> [Provided data]
==========

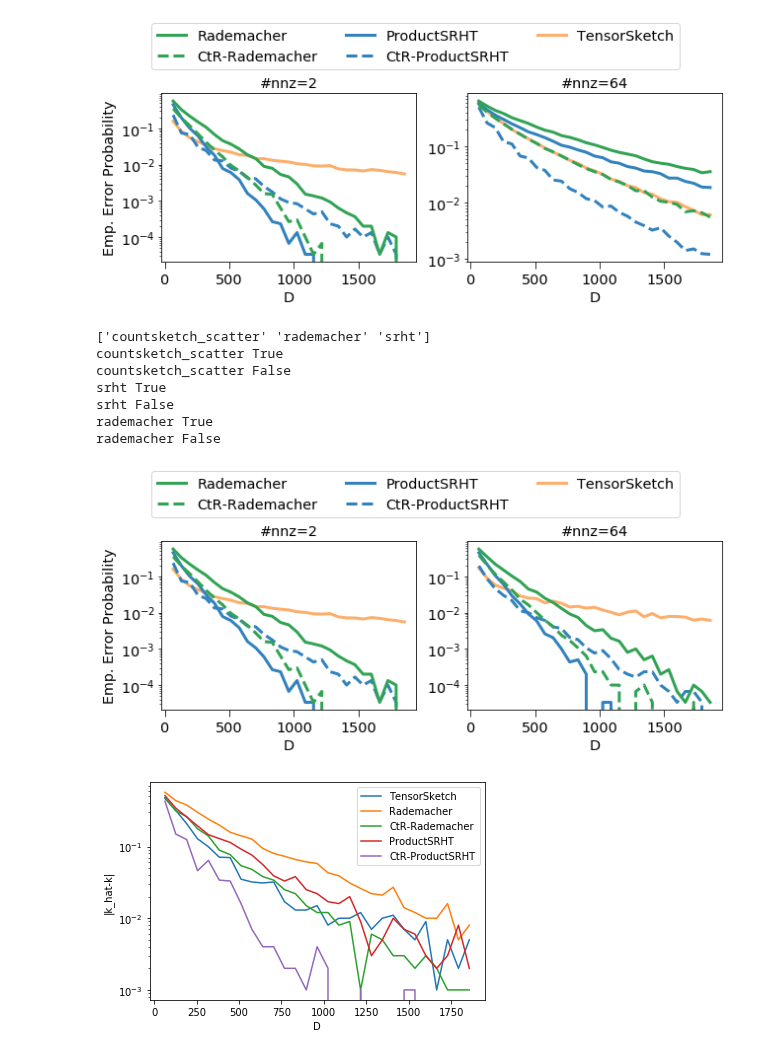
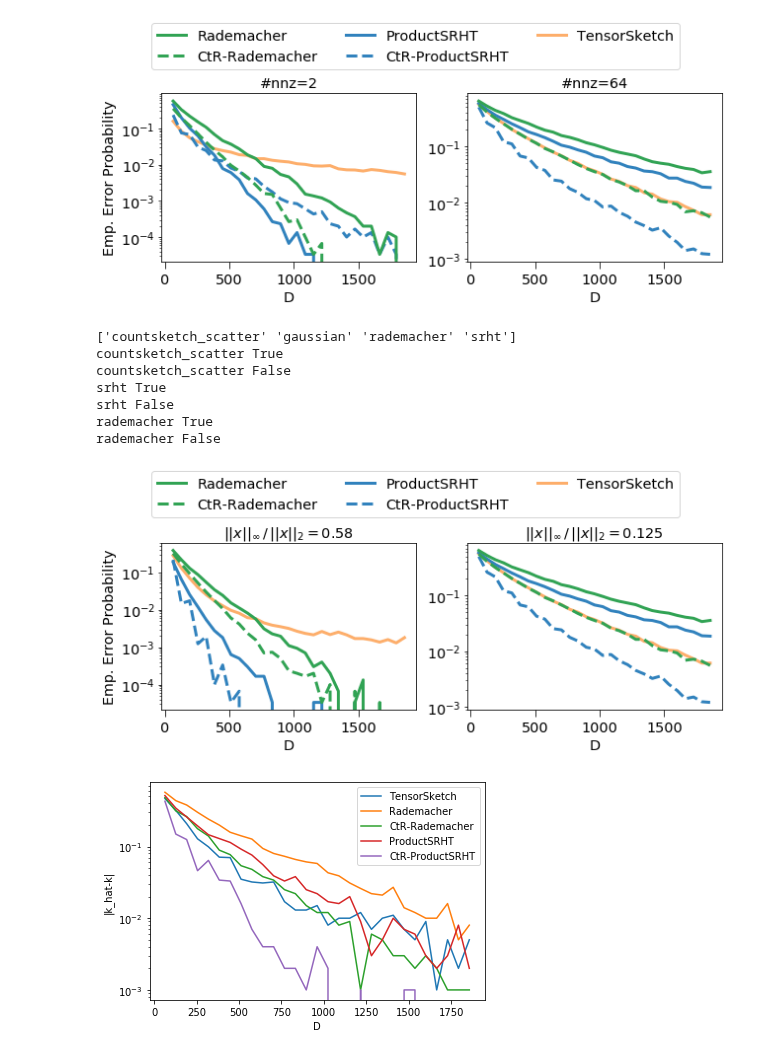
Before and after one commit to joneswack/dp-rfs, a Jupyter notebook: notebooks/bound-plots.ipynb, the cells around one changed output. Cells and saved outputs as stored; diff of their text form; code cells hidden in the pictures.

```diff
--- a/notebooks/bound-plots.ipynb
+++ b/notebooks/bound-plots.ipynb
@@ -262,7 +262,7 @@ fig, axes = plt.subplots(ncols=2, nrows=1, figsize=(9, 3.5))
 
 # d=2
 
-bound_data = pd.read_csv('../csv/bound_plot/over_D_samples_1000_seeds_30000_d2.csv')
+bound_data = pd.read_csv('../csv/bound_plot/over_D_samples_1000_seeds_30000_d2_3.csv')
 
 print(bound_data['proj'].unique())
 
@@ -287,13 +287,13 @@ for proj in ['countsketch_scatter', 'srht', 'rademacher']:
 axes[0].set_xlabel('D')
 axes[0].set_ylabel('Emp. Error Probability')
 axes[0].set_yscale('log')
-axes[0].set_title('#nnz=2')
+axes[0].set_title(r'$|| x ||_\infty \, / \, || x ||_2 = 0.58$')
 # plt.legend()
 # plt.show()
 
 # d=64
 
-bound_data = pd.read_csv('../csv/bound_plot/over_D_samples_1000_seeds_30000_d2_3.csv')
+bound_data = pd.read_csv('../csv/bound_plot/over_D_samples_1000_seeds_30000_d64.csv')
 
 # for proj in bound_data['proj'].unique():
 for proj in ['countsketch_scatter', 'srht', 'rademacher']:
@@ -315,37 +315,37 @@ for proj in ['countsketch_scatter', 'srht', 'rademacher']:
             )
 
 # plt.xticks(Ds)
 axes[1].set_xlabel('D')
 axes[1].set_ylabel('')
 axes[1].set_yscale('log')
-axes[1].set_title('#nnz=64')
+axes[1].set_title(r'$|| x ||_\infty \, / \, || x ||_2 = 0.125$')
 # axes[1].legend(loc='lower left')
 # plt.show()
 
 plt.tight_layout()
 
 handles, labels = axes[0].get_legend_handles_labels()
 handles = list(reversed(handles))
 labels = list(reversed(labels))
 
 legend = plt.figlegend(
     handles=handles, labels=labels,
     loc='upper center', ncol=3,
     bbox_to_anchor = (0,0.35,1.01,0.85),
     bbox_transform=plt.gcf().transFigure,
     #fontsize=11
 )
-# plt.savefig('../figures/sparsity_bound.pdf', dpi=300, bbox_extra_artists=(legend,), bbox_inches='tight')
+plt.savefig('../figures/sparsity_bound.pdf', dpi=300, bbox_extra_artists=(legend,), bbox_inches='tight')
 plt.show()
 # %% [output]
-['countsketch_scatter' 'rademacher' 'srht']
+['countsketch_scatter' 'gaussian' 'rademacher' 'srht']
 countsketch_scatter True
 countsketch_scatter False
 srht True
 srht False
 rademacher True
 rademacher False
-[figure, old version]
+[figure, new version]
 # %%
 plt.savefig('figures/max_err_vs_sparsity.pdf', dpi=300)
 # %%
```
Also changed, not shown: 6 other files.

==========

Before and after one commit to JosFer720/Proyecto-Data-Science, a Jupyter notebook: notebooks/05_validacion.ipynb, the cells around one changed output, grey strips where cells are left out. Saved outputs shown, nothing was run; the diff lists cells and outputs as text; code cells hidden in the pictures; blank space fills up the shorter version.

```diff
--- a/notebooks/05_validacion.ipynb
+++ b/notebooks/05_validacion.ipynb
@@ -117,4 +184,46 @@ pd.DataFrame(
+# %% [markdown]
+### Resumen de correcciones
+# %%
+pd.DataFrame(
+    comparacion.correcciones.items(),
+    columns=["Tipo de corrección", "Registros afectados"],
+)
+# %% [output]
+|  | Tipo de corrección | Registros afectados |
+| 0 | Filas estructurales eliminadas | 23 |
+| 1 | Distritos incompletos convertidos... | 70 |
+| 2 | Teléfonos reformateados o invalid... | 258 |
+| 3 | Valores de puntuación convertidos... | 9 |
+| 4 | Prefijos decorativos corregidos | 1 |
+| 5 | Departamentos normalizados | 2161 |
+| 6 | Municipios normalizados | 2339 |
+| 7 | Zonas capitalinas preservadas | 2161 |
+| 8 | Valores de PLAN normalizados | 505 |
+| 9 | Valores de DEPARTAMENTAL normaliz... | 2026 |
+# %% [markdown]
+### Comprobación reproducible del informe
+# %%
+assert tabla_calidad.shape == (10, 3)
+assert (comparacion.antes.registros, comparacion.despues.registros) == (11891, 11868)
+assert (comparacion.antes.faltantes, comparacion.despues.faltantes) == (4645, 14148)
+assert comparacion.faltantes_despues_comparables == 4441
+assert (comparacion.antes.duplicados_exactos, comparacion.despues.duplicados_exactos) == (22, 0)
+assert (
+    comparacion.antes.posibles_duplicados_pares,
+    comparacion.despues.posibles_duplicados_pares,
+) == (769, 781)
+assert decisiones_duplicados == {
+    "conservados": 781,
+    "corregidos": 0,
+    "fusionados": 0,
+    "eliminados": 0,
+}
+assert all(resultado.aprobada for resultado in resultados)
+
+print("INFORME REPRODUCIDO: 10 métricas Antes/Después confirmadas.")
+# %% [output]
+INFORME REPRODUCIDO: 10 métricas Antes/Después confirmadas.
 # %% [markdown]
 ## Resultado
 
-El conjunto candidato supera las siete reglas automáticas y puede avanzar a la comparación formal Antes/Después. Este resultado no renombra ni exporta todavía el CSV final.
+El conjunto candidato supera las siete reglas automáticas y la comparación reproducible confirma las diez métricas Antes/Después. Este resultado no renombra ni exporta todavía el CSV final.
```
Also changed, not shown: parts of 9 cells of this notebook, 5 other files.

==========

Find every line in the entries that includes the word "assert", then state how many there are and nothing else.

> [Result of the task] 8